The McGehee Industrial Foundation announces the opening of the WWII Japanese American Internment Museum on Tuesday, April 16, with actor/activist George Takei as special guest.

MCGEHEE, Ark. — The McGehee Industrial Foundation announces the opening of the WWII Japanese American Internment Museum on Tuesday, April 16, with actor/activist George Takei as special guest.

It will house the exhibit “Against Their Will,” interpreting the history during World War II when the Japanese American population was moved from the West Coast to ten internment camps across the country, forced to leave behind their homes and jobs.

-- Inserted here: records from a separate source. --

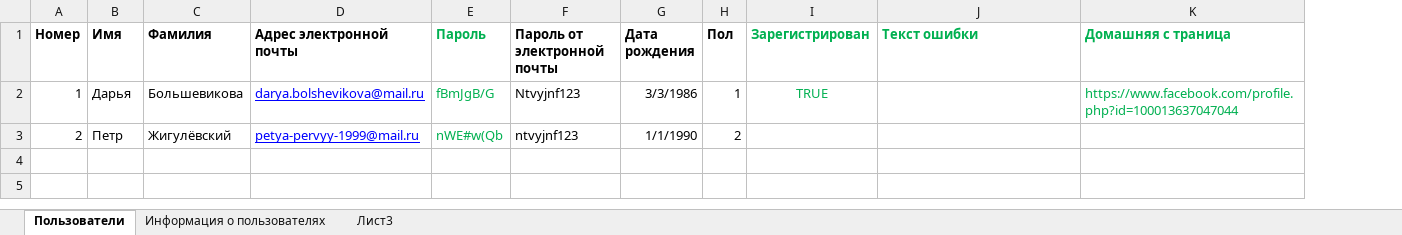
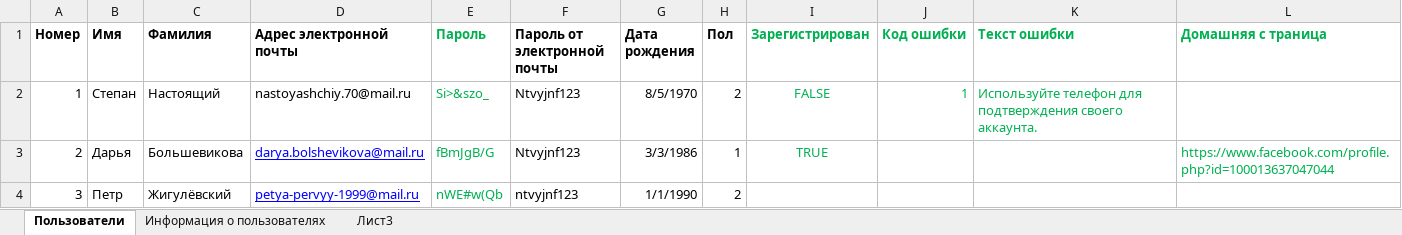
Before and after one commit to DoctorSoft/fbkApp, an Excel workbook: FaceBook/FaceBook/usersDB.xlsx, sheet Пользователи, drawn as a sheet; values as stored, in another font and other column widths than the file's, no borders; addresses are those after the commit; the diff names each change by its address in the sheet, - before the commit and + after, or states it on an @@ line.

```diff
--- a/FaceBook/FaceBook/usersDB.xlsx (sheet Пользователи)
+++ b/FaceBook/FaceBook/usersDB.xlsx (sheet Пользователи)
+column J (Код ошибки), empty
+row 2: 1 | Степан | Настоящий | nastoyashchiy.70@mail.ru | Si>&szo_ | Ntvyjnf123 | 8/5/1970 | 2 | FALSE | 1 | Используйте телефон для подтверждения своего аккаунта.
-A3 (Номер): 1
+A3 (Номер): 2
-A4 (Номер): 2
+A4 (Номер): 3
```
Also changed, not shown: sheet Информация о пользователях, 15 other files.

Two of those camps, Jerome and Rohwer, were located in southeast Arkansas. They were home to more than 17,000 Japanese Americans.